|Tuesday, 10 November 2015 15:12|
In an article published by the Pittsburgh Post-Gazette, Mauricio Tamargo discusses the ability of the Cuban government to make payment on US certified claims.
Between 1965 and 1972, the US Foreign Claims Settlement Commission ("FCSC") certified claims against Cuba now worth more than $7 billion, including interest. During bilateral talks in Havana last month, State Department officials raised the issue stating that "the resolution of outstanding US claims remains a priority for the US government."
Former chairman of the settlement commission, and attorney at Poblete Tamargo, LLP, Mauricio Tamargo, discussed the difficult challenges that may unfold. "It will be a problem for the Treasury Department, which will be in charge of figuring out who is teh rightful holder of each claim," he states.
Tamargo explains that American law is clear, Cuba must make restitution before the trade embargo can end, a condition of the Helms-Burton act from 1996.
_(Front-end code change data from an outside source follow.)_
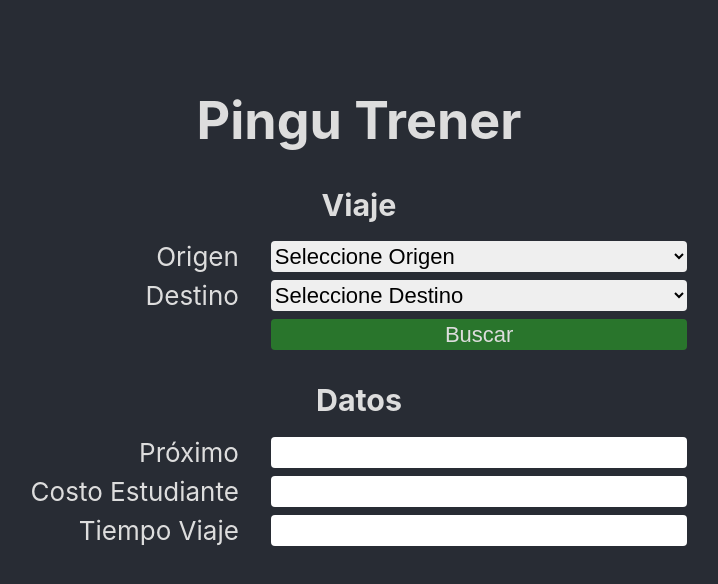
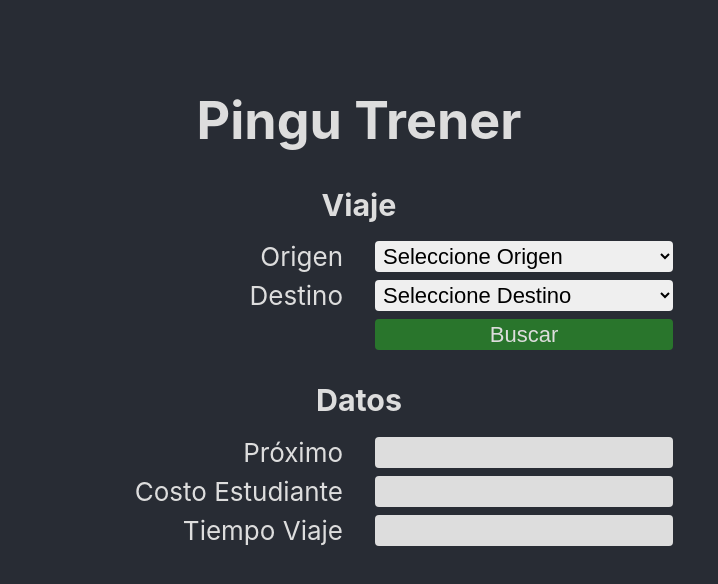
Before and after one commit to pinguinosod/pingu-trener, a React (Create React App) app: page / in a window 1280 px wide. Shown: the top 584 px of the page, without its empty margins (281-999 px from the left). Built offline with nearby package versions, Linux system fonts and the light colour scheme.

Commit message:
Implement request to api

```diff
--- a/package.json
+++ b/package.json
@@ -3,9 +3,13 @@
   "version": "0.1.0",
   "private": true,
   "dependencies": {
+    "@fortawesome/fontawesome-svg-core": "^1.2.28",
+    "@fortawesome/free-solid-svg-icons": "^5.13.0",
+    "@fortawesome/react-fontawesome": "^0.1.10",
     "@testing-library/jest-dom": "^4.2.4",
     "@testing-library/react": "^9.5.0",
     "@testing-library/user-event": "^7.2.1",
+    "axios": "^0.19.2",
     "react": "^16.13.1",
     "react-dom": "^16.13.1",
     "react-scripts": "3.4.1"
--- a/src/App.js
+++ b/src/App.js
@@ -2,21 +2,31 @@ import React, { useState } from 'react';
 import './App.css';
 import Input from './components/Input';
 import Result from './components/Result';
+import axios from 'axios';
 
 function App() {
   const [state, setState] = useState({
-    nextTrain: { timeToNextTrain: "", cost: "", travelDuration: "" }
+    nextTrain: { timeToNextTrain: "", cost: "", travelDuration: "" },
+    loading: false
   });
 
   const getNextTrain = (origin, destination) => {
-    const randResponses = [
-      { timeToNextTrain: "14 Minutos", cost: "$182", travelDuration: "20 Minutos" },
-      { timeToNextTrain: "10 Minutos", cost: "$132", travelDuration: "7 Minutos" },
-      { timeToNextTrain: "5 Minutos", cost: "$152", travelDuration: "15 Minutos" },
-      { timeToNextTrain: "28 Minutos", cost: "$162", travelDuration: "17 Minutos" }
-    ]
-    const nextTrain = randResponses[Math.floor(Math.random() * randResponses.length)]
-    setState(() => ({ nextTrain: nextTrain }))
+    setState(() => ({
+      loading: true,
+      nextTrain: { timeToNextTrain: "", cost: "", travelDuration: "" }
+    }));
+
+    axios.get('https://phpinguino.herokuapp.com/pingu-trener-api/next/', {
+      params: { origin, destination }
+    }).then(response => {
+      setState(() => ({ loading: false, nextTrain: response.data }))
+    }).catch(error => {
+      alert(error);
+      setState(() => ({
+        loading: false,
+        nextTrain: { timeToNextTrain: "", cost: "", travelDuration: "" }
+      }));
+    });
   }
 
   return (
@@ -25,7 +35,7 @@ function App() {
         <h1>Pingu Trener</h1>
       </header>
       <main>
-        <Input getNextTrain={getNextTrain} />
+        <Input getNextTrain={getNextTrain} loading={state.loading} />
         <Result nextTrain={state.nextTrain} />
       </main>
     </div>
--- a/src/components/Input.css
+++ b/src/components/Input.css
@@ -1,6 +1,6 @@
 .travel-input {
   display: grid;
-  grid-template-columns: 1fr 2fr;
+  grid-template-columns: 1fr 1fr;
   grid-template-rows: 3fr 2fr 2fr 2fr;
   column-gap: 32px;
   row-gap: 8px;
@@ -24,6 +24,7 @@
   border-radius: 4px;
   cursor: pointer;
   border: none;
+  padding-left: 4px;
 }
 
 .travel-input > button {
--- a/src/components/Input.js
+++ b/src/components/Input.js
@@ -1,9 +1,12 @@
-import React from 'react';
+import React, { useState } from 'react';
 import './Input.css';
 import stations from './../data/stations';
+import { FontAwesomeIcon } from '@fortawesome/react-fontawesome'
+import { faSpinner } from '@fortawesome/free-solid-svg-icons'
 
 function Input(props) {
-  const { getNextTrain } = props;
+  const { getNextTrain, loading } = props;
+  const [state, setState] = useState({ origin: "", destination: "" });
 
   const stationOptionList = () => {
     return stations.map(estacion => {
@@ -11,20 +14,46 @@ function Input(props) {
     })
   }
 
+  const selectOrigin = (event) => {
+    const newOrigin = event.target.value;
+    setState((prevState) => ({ origin: newOrigin, destination: prevState.destination }));
+  }
+
+  const selectDestination = (event) => {
+    const newDestination = event.target.value;
+    setState((prevState) => ({ origin: prevState.origin, destination: newDestination }));
+  }
+
+  const searchButtonText = (loading) => {
+    return loading ? <FontAwesomeIcon icon={faSpinner} spin /> : "Buscar";
+  }
+
   return (
     <div className="travel-input">
       <h3>Viaje</h3>
+
       <label htmlFor="origen">Origen</label>
-      <select name="origen" defaultValue="">
+      <select name="origen"
+        value={state.origin}
+        onChange={selectOrigin}
+        disabled={loading}>
         <option value="">Seleccione Origen</option>
         {stationOptionList()}
       </select>
+
       <label htmlFor="destino">Destino</label>
-      <select name="destino" defaultValue="">
+      <select name="destino"
+        value={state.destination}
+        onChange={selectDestination}
+        disabled={loading}>
         <option value="">Seleccione Destino</option>
         {stationOptionList()}
       </select>
-      <button onClick={() => getNextTrain()}>Buscar</button>
+
+      <button onClick={() => getNextTrain(state.origin, state.destination)}
+        disabled={loading}>
+        {searchButtonText(loading)}
+      </button>
     </div>
   );
 }
--- a/src/components/Result.css
+++ b/src/components/Result.css
@@ -1,6 +1,6 @@
 .travel-result {
   display: grid;
-  grid-template-columns: 1fr 2fr;
+  grid-template-columns: 1fr 1fr;
   grid-template-rows: 3fr 2fr 2fr 2fr;
   column-gap: 32px;
   row-gap: 8px;
@@ -25,4 +25,5 @@
   border-radius: 4px;
   border: none;
   padding-left: 8px;
+  background-color: #ddd;
 }
```
Also changed, not shown: 1 other file (tests, documents, lock files or other folders).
"Cuba does not get a free ride. If you wish to do commerce with the United States, you must respect the property rights of its citizens," Tamargo says.
Tamargo goes on to say, "Cuba clearly has the money, even if it didn'd, it could easily finance [$7 billion] because once the trade embargo gets lifted Cuba will make a lot of money."
Cuba continues to assert that they suffered greatly from the embargo estimating damarges as high as $180 billion, a figure that Tamargo explains is a posturing tactic by the Cuban government to minimize and gain some sort of negotiating tool.
Critics who feel that Cuba is not financially capable of paying the claims in full have proposed alternative options to total payment of the American claims stating that Cuba is not likely to accept the valuations made by the FCSC.
Regardless, it will end up to Congress, not the Obama administration, to make decisions on lifting the embargo.
For more information on Cuba's ability to Pay US Certified Claims, read Tamargo's article "Can Cuba Afford to Pay?".
The original article published by the Post-Gazette can be found here.